The IBM PCjr was my second real computer after the Commodore 64. I know that historically the PCjr is not considered to be one of the better personal computers to ever hit the market, but I actually liked mine and got quite a lot of use out of it. You can see more of the PCjr in the TechRepublic Photo Gallery titled: Dinosaur Sighting: The IBM PC Jr. does 123 and more.
The IBM PCjr is famous (or infamous) for several reasons:
- The famous Charlie Chaplain advertising campaign, which championed the benefits of the PCjr
- The chicklet wireless keyboard with infrared technology
- Two slots for holding ROM cartridges needed to run larger applications like Lotus 1-2-3
- The original Microsoft Flight Simulator
I used my IBM PCjr to write several University of Louisville Business School term papers, reconcile my checking account, and get a handle on my personal finances with a long-forgotten program called Dollars and Sense. It was a good little computer.
However, as you can tell from the TechRepublic Photo Gallery that I published, the PCjr did have some quirks that eventually doomed it as an also-ran in the annals of personal computing. But I don't care; it still served me well until I got an IBM XT clone from a nondescript, now defunct company. I mean, you have to keep upgrading don't you — it's the law or something.

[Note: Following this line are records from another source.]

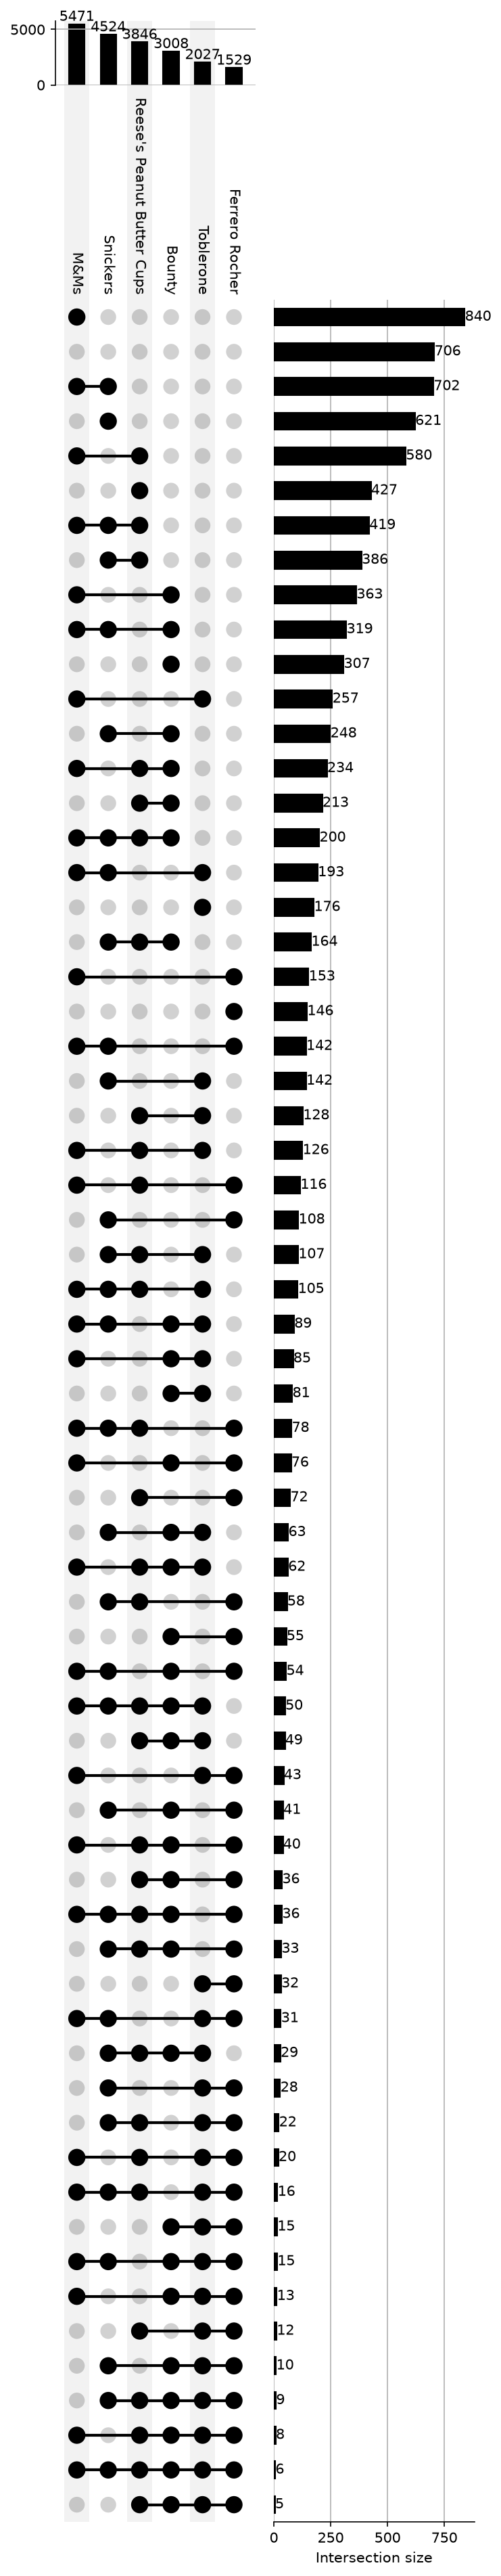
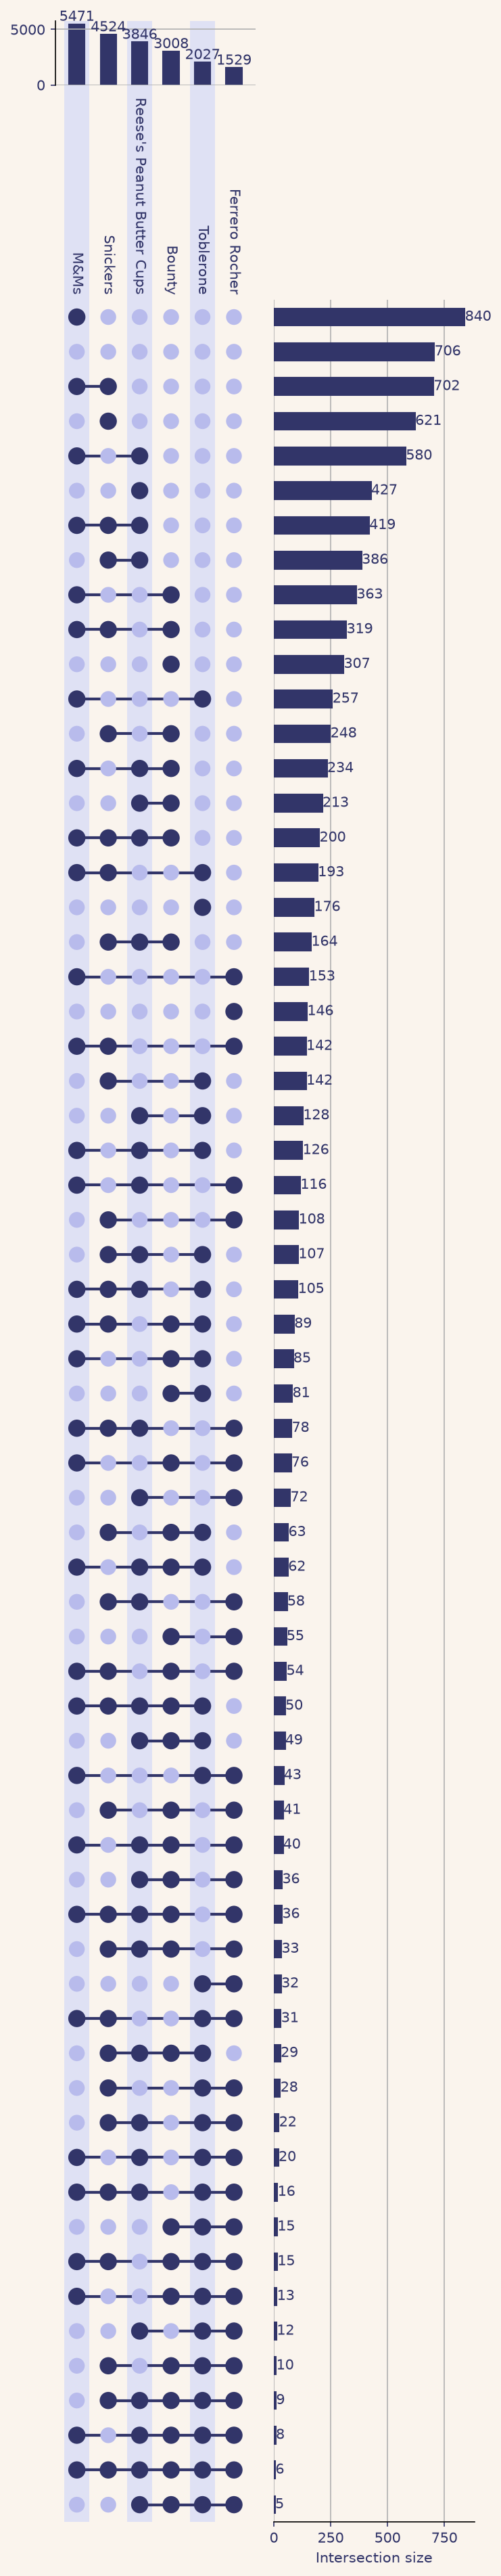
add color palette

Changed region(s): [[0.1242, 0.0, 0.4966, 0.9919], [0.5277, 0.093, 0.9312, 0.9609], [0.6518, 0.9919, 0.8691, 1.0]]

diff --git a/plot_candy_upset.py b/plot_candy_upset.py
@@ -3,11 +3,16 @@
 Reads the boolean indicator CSV produced by generate_candy_data.py, lets
 upsetplot aggregate row counts per category combination, and writes a PNG.
 
+Colors are driven by a JSON palette of hexcodes keyed by name (see palette.json).
+Recognised keys: background, bars, empty_dots, shading, labels. Any key you omit
+falls back to the upsetplot / matplotlib default.
+
 Usage:
-    .venv/bin/python plot_candy_upset.py [--csv PATH] [--out PATH]
+    .venv/bin/python plot_candy_upset.py [--csv PATH] [--out PATH] [--palette PATH]
 """
 
 import argparse
+import json
 
 import matplotlib
 
@@ -21,11 +26,54 @@ from upsetplot import UpSet, from_indicators
 NON_CATEGORY_COLUMNS = ["Purchase reference"]
 
 
+def load_palette(path):
+    """Read a JSON palette mapping names to matplotlib colors (e.g. hexcodes).
+
+    Returns an empty dict (use built-in defaults) if the file is absent.
+    """
+    try:
+        with open(path) as f:
+            return json.load(f)
+    except FileNotFoundError:
+        print(f"Palette {path} not found; using default colors")
+        return {}
+
+
+def apply_palette(palette):
+    """Apply background/label colors via rcParams; return UpSet color kwargs.
+
+    Only keys present in the palette take effect; anything omitted falls back to
+    upsetplot / matplotlib defaults. rcParams must be set before the plot is
+    built, so call this before constructing/plotting the UpSet.
+    """
+    if "background" in palette:
+        matplotlib.rcParams["axes.facecolor"] = palette["background"]
+        matplotlib.rcParams["figure.facecolor"] = palette["background"]
+    if "labels" in palette:
+        for key in ("text.color", "axes.labelcolor", "xtick.color", "ytick.color"):
+            matplotlib.rcParams[key] = palette["labels"]
+
+    # facecolor drives both the bars and the active ("occupied") matrix dots.
+    kwargs = {}
+    if "bars" in palette:
+        kwargs["facecolor"] = palette["bars"]
+    if "empty_dots" in palette:
+        kwargs["other_dots_color"] = palette["empty_dots"]
+    if "shading" in palette:
+        kwargs["shading_color"] = palette["shading"]
+    return kwargs
+
+
 def main() -> None:
     parser = argparse.ArgumentParser(description=__doc__)
     parser.add_argument("--csv", default="candy_baskets.csv", help="input CSV path")
     parser.add_argument("--out", default="candy_upset.png", help="output PNG path")
+    parser.add_argument(
+        "--palette", default="palette.json", help="JSON color palette path"
+    )
     args = parser.parse_args()
+
+    color_kwargs = apply_palette(load_palette(args.palette))
 
     df = pd.read_csv(args.csv)
 
@@ -48,6 +96,7 @@ def main() -> None:
         subset_size="count",
         sort_by="cardinality",
         show_counts=True,
+        **color_kwargs,
     )
     upset.plot()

Mark W. Kaelin has been writing and editing stories about the IT industry, gadgets, finance, accounting, and tech-life for more than 25 years. Most recently, he has been a regular contributor to BreakingModern.com, aNewDomain.net, and TechRepublic.